Winter Herb Container Gardening
15 . December .2016Cheryl Miller0 Comments
Since winter is here it is time to reconsider your gardening. Outdoor gardens may be hard for some so this season we can begin our journey with container gardening.
This type of gardening allows people with limited time, little or a lot of space, or even limited physical capacities to create a relaxing and inviting garden during all seasons of the year. If you are a cooking-oriented gardener, you will enjoy the benefit of having fresh kitchen herbs close by.
Container herbs need little weeding, shade to keep the plants leafy as long as possible, and at least 6-8 hours of sunlight a day. Growing indoor herbs is a huge advantage; however, don’t expect them to perform as well as they do outside.
Things to consider:
• Don’t give your herbs too much love
• Avoid fertilizer- most herbs will provide a stronger fragrance and flavor if grown in lean soil
• Water wisely- most herbs prefer dry conditions, some need more moisture (consider your herb’s preference)
• Find a container that best suits your herb- not too large, not too small
• Must have good drainage in the container
• Change out soil every season if considering to keep herbs indoors year-round
Best Herbs for Container Gardens
• Basil – grows best in full sun and fertile, moist soil. Once the root system is established, about six weeks after sowing, it tolerates short periods of drought. Basil is a good companion with parsley, thyme, and other herbs when grown in a pot that holds at least 5 gallons of soil. Great for salads, pesto, sauces, and sautés.
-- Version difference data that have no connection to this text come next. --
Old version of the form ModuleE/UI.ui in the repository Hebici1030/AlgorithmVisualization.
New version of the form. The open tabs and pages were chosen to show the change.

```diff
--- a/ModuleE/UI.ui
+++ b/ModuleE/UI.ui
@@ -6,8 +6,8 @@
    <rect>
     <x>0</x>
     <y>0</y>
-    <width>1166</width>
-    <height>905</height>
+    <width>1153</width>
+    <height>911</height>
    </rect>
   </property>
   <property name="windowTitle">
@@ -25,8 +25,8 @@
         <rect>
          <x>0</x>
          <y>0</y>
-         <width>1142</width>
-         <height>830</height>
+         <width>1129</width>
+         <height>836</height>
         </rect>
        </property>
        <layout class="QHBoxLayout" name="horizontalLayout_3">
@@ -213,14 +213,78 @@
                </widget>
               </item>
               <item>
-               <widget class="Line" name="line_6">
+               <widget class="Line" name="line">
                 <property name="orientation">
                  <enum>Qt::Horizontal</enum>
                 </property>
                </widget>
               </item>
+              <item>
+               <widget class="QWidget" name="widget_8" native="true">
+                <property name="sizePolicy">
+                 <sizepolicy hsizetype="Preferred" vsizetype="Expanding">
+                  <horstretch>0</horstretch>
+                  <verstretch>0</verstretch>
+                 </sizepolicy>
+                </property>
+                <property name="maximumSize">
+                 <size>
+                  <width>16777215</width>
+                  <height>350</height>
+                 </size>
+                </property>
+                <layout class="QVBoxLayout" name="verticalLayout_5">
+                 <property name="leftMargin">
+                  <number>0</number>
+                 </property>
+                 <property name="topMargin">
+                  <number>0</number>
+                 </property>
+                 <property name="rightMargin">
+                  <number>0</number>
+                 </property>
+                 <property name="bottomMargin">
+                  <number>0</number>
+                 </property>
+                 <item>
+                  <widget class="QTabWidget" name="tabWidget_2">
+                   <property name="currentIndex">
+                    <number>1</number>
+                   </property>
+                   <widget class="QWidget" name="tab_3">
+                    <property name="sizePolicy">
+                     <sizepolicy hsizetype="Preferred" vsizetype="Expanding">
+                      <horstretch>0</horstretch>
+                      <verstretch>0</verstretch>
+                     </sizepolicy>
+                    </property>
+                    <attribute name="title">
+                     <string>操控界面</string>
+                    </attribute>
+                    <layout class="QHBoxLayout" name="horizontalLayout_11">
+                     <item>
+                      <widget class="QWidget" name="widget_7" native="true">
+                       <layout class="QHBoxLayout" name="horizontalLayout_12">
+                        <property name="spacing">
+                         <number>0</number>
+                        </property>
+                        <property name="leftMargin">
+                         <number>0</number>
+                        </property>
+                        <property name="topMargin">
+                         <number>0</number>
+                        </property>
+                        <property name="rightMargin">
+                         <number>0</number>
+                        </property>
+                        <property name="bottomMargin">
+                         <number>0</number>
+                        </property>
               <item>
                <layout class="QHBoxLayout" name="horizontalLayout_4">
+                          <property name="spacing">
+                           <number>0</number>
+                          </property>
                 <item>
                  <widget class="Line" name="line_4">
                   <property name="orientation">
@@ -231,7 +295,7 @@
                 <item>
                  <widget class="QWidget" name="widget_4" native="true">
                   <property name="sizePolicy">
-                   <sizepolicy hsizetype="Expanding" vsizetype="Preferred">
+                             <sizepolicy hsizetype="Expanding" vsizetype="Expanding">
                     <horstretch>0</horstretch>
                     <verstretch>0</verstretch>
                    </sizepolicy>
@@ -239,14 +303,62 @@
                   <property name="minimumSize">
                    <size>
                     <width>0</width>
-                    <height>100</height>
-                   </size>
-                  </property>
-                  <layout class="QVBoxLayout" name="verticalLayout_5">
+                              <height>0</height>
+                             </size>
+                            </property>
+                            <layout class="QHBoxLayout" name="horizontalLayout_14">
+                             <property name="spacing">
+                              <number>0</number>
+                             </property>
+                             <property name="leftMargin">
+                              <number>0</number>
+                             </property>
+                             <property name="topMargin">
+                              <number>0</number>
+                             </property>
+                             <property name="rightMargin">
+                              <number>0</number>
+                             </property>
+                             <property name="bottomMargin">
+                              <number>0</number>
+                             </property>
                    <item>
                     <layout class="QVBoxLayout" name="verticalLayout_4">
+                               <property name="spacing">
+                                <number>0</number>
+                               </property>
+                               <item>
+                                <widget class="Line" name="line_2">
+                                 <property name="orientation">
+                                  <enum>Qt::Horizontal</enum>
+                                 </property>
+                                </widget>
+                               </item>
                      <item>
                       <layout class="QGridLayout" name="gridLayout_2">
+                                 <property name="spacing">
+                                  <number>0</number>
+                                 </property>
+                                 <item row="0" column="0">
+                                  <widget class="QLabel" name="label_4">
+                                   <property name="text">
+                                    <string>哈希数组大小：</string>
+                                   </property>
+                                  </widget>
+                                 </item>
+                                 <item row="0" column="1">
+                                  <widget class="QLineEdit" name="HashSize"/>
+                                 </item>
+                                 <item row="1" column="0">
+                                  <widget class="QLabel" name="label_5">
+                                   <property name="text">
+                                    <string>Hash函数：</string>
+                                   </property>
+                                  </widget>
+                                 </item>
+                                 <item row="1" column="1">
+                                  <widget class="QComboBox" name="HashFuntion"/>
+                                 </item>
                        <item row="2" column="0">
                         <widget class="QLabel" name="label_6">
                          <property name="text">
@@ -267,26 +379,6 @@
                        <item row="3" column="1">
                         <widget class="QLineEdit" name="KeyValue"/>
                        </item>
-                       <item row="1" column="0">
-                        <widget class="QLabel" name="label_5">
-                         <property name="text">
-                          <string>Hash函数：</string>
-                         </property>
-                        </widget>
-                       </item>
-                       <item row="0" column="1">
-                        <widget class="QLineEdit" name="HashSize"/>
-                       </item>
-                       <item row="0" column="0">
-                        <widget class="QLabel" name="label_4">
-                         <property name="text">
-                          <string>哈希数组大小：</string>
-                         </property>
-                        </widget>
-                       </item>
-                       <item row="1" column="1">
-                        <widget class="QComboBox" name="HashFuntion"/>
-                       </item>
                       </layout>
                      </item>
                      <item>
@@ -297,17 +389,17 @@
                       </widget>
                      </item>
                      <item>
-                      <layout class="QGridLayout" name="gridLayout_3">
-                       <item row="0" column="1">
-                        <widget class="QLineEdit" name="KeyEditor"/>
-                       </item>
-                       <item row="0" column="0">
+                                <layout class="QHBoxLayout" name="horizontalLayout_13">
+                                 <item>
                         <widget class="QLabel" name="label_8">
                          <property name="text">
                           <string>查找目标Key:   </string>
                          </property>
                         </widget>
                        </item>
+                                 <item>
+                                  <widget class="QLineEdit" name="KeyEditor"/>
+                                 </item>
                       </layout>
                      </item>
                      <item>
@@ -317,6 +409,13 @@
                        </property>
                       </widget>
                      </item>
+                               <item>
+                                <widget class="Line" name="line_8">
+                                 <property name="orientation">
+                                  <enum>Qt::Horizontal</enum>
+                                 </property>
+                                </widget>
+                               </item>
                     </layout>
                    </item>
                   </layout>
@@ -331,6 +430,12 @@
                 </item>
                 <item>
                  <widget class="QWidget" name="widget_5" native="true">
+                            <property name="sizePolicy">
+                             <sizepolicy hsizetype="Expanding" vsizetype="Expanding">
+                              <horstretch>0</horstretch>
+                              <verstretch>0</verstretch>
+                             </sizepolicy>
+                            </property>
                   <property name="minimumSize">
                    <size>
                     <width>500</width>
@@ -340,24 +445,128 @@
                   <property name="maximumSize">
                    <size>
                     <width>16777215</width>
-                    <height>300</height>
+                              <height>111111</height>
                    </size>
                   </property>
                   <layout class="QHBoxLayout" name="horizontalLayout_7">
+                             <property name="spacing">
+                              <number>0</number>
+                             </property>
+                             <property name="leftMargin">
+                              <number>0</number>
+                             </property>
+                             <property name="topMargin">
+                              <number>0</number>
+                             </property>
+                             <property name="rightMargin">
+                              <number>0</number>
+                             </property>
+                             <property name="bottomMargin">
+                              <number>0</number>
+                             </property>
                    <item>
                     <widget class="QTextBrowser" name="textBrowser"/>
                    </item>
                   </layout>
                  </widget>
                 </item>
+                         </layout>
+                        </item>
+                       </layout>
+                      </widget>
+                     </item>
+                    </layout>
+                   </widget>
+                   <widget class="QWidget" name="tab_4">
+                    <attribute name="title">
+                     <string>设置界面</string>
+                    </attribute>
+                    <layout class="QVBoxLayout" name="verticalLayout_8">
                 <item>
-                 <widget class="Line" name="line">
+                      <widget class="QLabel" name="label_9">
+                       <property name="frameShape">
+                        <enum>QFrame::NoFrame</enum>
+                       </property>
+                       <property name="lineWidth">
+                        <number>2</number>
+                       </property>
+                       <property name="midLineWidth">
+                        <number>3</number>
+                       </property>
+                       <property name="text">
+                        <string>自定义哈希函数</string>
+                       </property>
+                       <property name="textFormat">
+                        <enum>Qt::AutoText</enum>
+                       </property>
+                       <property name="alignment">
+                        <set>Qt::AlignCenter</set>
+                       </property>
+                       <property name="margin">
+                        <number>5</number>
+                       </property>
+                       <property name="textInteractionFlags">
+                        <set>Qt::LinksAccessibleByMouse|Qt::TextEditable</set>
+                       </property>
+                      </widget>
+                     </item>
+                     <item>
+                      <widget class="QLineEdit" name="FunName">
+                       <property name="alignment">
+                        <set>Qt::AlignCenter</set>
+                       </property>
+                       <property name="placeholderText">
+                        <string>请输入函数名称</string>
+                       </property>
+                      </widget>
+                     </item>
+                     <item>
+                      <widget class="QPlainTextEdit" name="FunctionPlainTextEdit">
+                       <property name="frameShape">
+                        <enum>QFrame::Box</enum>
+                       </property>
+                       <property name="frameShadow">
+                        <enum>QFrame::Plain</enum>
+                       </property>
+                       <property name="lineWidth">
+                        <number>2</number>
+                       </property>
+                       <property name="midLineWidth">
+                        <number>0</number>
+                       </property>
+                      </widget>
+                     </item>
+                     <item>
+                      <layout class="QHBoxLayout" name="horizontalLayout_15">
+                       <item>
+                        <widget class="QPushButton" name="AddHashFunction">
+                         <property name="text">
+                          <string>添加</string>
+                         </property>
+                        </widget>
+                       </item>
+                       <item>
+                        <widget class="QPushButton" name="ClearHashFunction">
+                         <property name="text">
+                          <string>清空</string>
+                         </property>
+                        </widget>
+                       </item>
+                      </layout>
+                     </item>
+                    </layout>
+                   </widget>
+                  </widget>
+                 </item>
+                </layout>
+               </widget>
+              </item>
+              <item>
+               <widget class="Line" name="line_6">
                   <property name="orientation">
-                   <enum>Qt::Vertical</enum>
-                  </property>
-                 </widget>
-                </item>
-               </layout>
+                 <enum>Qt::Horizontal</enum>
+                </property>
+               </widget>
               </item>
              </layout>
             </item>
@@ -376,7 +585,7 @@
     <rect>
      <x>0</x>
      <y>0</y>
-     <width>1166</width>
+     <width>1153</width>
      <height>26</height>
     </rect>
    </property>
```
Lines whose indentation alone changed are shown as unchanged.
• Chives- are grassy, clump-forming perennials with hollow leaves. Essentially tiny onions, chives are grown for their leaves and blooms rather than their bulbs. Their fragrant pink-purple spring flowers are also edible. Plant them in well-drained potting soil that’s rich with organic matter. They can tolerate light shade but do best in full sun. Chives grow well in container gardens.
• Cilantro- can be used for its tangy leaves or its dried, ground seeds. Plant this annual herb in well-drained soil. Cilantro grows best in sun, although it tolerates some shade. Because it has a long taproot, place it in a container garden that is at least 12 inches deep. Consider a larger amount to add to salsa, guacamole, grilled shrimp, and chicken.
• Tarragon- herb with a bold flavor. Plant it in full sun and well-drained potting mix. It tolerates drought well and should not be overwatered. Tarragon grows in partial shade but does best in full sun.
• Lemon balm- is perfect for container gardens so it doesn’t take over the yard. Plant in partial shade or full sun and in moist, rich, well-drained potting mix.
• Marjoram- sweeter, mild flavor. Grow it in full sun and well-drained potting mix. It’s perennial in Zones 8-10, so gardeners in colder areas can grow it in container gardens indoors over winter.
• Mint- is such a vigorous plant that it will become invasive unless it is confined in a pot. Grow it in full sun or partial shade. Mint can grow in many soil types and degrees of sunlight, but it produces the best leaves in rich soil. It’s a perennial, but its hardiness varies by variety, so check which type you are growing.
• Oregano- a shrubby perennial that does best in full sun and well-drained potting mix. The more sun oregano receives, the more pungent the flavor of the leaves. It does not tolerate wet soil.
• Rosemary- likes hot, dry, and sunny spots. Quick-draining soil is the key to good growth. It’s drought-tolerant. Keep the soil moist but never wet when grown indoors.
• Sage- best grown in full sun and moist, well-drained potting mix.
• Thyme- comes in many varieties, but all grow best in full sun and well-drained soil. Thyme does not tolerate wet soil, so avoid over-watering.